**Task to complete:**
From the data below, please reproduce exactly everything from the line that contains "Before and after one commit to ppigazzini/fcfish, a" down to the line that contains "All 49 are byte-identical", with both ends included.

**Data supplied:**
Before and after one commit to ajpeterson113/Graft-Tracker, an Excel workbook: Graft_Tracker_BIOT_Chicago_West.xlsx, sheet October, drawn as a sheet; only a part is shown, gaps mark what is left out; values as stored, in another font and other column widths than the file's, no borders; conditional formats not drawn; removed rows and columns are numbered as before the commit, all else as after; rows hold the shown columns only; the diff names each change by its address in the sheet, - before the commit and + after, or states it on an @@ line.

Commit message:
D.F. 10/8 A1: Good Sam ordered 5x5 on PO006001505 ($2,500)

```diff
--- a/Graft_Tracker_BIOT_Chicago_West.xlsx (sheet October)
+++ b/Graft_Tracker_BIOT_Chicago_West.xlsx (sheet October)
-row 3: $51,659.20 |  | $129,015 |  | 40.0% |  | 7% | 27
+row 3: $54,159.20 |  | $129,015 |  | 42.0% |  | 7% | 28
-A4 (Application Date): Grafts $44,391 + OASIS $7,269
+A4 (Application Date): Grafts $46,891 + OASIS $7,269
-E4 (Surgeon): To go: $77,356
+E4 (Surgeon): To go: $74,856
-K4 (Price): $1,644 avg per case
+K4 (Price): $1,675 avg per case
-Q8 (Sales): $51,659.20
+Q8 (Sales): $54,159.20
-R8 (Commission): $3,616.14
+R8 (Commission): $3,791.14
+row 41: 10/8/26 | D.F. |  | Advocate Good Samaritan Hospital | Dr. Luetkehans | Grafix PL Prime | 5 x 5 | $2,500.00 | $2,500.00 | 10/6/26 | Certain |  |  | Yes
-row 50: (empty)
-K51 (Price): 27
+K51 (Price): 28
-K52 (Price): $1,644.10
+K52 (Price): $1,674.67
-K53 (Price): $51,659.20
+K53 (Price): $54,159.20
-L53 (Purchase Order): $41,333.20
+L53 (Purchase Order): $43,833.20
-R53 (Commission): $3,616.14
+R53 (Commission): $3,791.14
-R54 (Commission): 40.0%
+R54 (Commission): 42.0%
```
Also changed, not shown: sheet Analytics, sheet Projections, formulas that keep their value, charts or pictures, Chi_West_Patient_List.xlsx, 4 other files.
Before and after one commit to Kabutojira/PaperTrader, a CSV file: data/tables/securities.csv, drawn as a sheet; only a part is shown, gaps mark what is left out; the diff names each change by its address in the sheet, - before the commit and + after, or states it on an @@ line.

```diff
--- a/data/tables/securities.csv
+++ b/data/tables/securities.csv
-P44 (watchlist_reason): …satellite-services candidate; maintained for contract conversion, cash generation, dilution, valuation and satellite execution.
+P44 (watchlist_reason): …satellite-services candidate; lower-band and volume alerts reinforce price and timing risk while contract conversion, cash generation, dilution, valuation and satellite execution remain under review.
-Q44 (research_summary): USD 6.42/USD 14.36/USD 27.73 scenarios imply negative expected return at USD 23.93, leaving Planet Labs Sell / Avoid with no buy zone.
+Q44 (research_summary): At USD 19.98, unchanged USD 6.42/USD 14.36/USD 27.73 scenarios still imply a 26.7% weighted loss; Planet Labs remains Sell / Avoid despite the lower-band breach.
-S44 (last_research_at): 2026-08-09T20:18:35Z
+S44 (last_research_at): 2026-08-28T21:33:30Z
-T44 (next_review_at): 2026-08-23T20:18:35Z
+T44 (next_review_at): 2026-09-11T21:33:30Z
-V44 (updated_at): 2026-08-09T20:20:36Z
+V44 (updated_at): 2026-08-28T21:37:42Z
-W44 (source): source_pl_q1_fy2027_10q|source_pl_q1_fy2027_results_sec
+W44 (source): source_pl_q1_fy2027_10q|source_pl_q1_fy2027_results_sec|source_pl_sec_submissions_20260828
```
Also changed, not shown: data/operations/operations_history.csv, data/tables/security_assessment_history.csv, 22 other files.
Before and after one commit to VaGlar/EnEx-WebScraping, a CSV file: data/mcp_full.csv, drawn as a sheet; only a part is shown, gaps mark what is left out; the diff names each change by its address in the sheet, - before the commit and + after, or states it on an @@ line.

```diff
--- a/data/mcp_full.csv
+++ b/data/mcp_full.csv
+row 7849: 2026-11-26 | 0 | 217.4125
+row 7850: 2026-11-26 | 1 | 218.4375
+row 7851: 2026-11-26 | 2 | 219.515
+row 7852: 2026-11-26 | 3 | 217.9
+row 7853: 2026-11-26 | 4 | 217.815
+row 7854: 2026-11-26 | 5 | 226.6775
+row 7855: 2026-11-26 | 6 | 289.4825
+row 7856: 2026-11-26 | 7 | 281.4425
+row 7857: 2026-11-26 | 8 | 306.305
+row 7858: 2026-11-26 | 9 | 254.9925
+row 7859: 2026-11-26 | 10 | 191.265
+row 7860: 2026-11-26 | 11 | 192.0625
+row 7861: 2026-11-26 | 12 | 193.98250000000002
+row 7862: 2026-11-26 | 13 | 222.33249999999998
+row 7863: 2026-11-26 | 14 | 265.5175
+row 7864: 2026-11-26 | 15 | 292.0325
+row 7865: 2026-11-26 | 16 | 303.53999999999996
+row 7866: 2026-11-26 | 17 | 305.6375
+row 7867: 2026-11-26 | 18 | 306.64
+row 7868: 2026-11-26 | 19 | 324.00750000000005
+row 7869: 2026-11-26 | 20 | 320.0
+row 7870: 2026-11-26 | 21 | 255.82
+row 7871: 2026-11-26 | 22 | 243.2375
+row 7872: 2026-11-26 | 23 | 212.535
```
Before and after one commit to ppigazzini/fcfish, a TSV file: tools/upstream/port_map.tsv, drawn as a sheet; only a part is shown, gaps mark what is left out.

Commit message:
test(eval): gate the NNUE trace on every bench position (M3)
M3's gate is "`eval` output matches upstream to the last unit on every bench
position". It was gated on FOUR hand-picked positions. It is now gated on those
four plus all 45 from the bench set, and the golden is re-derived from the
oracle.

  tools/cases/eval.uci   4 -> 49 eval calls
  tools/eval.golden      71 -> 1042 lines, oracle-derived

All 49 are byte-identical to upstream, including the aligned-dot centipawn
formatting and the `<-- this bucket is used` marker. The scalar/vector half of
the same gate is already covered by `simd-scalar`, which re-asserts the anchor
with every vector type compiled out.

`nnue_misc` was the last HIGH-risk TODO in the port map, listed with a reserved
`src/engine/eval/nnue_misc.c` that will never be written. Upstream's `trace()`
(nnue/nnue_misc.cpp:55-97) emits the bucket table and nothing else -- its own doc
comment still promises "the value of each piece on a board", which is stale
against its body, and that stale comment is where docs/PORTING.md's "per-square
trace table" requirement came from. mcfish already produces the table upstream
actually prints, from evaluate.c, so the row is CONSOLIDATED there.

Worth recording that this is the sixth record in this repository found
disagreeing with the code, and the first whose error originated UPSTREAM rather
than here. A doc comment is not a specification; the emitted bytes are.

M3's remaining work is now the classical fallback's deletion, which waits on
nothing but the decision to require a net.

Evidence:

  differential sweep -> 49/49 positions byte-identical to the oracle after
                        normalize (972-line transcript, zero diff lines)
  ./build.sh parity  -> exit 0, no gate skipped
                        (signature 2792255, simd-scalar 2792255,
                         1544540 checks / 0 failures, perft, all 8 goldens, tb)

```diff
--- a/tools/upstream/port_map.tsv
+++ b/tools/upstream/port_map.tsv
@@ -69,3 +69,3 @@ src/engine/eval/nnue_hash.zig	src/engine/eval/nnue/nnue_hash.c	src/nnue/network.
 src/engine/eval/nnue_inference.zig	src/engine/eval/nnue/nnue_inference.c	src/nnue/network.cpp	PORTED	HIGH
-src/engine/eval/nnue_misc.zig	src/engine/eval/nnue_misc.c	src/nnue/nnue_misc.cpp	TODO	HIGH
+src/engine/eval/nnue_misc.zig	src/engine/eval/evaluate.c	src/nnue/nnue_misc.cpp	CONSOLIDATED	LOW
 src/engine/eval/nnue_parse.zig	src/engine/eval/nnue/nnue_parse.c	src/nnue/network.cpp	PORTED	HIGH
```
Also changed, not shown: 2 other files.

**Result for this task:**
Before and after one commit to ppigazzini/fcfish, a TSV file: tools/upstream/port_map.tsv, drawn as a sheet; only a part is shown, gaps mark what is left out.

Commit message:
test(eval): gate the NNUE trace on every bench position (M3)
M3's gate is "`eval` output matches upstream to the last unit on every bench
position". It was gated on FOUR hand-picked positions. It is now gated on those
four plus all 45 from the bench set, and the golden is re-derived from the
oracle.

  tools/cases/eval.uci   4 -> 49 eval calls
  tools/eval.golden      71 -> 1042 lines, oracle-derived

All 49 are byte-identical to upstream, including the aligned-dot centipawn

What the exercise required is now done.